Activity. Every line in the records below that holds "color" must be identified and copied.

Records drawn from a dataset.
====================
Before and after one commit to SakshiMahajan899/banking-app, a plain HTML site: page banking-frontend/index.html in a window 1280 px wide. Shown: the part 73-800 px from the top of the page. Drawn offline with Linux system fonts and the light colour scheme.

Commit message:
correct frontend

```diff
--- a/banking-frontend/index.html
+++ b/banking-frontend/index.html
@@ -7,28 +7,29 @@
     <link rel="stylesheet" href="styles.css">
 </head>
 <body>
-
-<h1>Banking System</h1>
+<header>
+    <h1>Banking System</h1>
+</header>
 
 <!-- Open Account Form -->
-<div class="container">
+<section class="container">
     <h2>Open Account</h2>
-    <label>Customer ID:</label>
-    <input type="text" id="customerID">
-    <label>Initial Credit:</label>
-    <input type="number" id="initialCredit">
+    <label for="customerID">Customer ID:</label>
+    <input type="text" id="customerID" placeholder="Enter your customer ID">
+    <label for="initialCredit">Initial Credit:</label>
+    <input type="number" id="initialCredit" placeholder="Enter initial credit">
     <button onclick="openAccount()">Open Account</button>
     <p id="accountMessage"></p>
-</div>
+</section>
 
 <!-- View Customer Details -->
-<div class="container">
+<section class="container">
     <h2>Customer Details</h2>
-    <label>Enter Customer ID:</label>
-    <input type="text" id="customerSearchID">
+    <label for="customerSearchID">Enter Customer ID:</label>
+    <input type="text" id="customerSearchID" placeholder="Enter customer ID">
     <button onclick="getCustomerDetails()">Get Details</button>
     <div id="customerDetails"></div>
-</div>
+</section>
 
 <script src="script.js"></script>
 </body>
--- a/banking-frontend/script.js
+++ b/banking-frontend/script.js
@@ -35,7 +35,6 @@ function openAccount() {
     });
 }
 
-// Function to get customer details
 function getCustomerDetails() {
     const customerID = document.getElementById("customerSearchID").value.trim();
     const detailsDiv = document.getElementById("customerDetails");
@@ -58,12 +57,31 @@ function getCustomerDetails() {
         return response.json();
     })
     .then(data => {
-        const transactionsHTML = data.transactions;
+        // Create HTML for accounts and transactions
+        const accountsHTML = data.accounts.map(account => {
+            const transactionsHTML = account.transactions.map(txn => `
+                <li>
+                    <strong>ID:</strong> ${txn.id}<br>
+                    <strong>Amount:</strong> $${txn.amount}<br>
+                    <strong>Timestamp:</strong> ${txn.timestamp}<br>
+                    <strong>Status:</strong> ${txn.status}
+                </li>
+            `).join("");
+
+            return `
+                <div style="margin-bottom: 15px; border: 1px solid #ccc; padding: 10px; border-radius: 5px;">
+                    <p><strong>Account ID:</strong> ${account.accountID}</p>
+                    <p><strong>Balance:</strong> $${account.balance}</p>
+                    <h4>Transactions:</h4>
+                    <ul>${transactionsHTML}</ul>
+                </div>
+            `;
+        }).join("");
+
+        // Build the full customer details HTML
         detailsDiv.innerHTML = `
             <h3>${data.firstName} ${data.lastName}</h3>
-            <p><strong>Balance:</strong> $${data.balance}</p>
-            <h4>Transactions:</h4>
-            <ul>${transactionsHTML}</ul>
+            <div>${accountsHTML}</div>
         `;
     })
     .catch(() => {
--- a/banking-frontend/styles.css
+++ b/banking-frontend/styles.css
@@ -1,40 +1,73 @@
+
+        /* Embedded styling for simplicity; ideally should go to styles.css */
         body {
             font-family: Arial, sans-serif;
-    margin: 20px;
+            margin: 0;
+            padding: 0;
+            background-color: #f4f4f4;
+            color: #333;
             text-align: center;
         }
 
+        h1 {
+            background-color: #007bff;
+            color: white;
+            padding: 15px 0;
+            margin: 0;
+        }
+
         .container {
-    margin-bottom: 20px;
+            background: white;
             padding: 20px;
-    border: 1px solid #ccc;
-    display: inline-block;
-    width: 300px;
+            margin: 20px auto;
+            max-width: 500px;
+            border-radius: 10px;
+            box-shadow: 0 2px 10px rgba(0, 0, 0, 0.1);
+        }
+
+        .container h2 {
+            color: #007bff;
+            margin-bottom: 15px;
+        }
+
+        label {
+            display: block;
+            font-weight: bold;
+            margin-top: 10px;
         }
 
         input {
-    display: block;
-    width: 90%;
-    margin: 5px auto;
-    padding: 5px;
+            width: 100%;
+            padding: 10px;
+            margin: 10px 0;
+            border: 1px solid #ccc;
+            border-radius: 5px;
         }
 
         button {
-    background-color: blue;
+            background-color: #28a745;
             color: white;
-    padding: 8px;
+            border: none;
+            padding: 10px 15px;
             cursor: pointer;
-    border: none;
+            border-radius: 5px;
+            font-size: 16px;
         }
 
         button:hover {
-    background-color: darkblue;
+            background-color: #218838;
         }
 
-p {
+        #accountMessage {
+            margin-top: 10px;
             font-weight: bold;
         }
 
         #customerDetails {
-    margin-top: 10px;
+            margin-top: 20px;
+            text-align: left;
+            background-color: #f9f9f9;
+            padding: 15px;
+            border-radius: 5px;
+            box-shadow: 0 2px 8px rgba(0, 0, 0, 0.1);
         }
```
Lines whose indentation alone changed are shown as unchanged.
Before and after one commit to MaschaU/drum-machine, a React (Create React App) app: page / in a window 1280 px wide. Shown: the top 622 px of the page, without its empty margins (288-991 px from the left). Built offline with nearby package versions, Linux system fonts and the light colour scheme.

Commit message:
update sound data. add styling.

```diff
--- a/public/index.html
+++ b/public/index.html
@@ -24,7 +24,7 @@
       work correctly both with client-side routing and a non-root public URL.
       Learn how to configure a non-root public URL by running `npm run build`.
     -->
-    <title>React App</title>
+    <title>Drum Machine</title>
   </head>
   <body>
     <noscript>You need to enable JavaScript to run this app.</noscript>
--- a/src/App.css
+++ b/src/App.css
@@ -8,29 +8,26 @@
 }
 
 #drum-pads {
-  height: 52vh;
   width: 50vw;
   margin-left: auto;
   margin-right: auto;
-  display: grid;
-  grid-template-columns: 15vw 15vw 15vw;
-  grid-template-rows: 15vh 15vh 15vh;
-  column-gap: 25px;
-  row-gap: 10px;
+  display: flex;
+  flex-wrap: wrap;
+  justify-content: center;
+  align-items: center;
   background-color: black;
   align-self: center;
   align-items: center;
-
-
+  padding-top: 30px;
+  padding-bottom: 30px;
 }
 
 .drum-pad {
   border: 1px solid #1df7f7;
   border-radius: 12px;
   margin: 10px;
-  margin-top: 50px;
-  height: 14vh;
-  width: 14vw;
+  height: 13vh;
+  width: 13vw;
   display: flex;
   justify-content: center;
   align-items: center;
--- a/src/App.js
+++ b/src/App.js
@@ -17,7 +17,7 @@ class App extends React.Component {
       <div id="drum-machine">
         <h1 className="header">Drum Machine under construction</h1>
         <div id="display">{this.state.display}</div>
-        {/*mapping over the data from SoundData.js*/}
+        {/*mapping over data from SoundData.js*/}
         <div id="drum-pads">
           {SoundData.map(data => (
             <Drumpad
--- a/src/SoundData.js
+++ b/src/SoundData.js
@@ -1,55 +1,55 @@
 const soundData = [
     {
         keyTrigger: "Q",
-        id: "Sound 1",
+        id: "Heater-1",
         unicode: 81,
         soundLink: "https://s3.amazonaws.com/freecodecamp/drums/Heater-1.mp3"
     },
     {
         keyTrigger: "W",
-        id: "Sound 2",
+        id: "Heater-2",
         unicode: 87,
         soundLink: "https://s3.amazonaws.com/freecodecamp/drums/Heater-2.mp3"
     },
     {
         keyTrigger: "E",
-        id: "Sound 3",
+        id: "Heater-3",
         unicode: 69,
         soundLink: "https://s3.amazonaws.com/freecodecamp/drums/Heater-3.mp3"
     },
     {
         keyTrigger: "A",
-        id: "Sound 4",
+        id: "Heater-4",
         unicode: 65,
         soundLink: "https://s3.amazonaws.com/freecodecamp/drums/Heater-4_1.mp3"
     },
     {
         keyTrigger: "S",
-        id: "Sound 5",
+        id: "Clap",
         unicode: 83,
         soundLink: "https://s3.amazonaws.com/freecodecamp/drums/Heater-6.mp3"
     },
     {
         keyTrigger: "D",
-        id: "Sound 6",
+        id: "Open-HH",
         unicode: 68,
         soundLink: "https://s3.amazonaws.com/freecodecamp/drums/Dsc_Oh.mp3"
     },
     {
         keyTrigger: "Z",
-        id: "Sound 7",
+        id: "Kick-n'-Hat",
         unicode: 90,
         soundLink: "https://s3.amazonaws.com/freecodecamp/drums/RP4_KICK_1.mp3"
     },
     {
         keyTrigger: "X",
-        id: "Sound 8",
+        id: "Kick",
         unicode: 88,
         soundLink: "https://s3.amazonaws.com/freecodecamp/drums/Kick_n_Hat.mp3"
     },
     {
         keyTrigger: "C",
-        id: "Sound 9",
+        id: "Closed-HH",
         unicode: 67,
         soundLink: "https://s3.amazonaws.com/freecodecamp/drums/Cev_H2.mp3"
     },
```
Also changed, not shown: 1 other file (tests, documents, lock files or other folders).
====================
Exercise answer.
+            background-color: #f4f4f4;
+            color: #333;
+            background-color: #007bff;
+            color: white;
+            color: #007bff;
-    background-color: blue;
+            background-color: #28a745;
             color: white;
-    background-color: darkblue;
+            background-color: #218838;
+            background-color: #f9f9f9;
   background-color: black;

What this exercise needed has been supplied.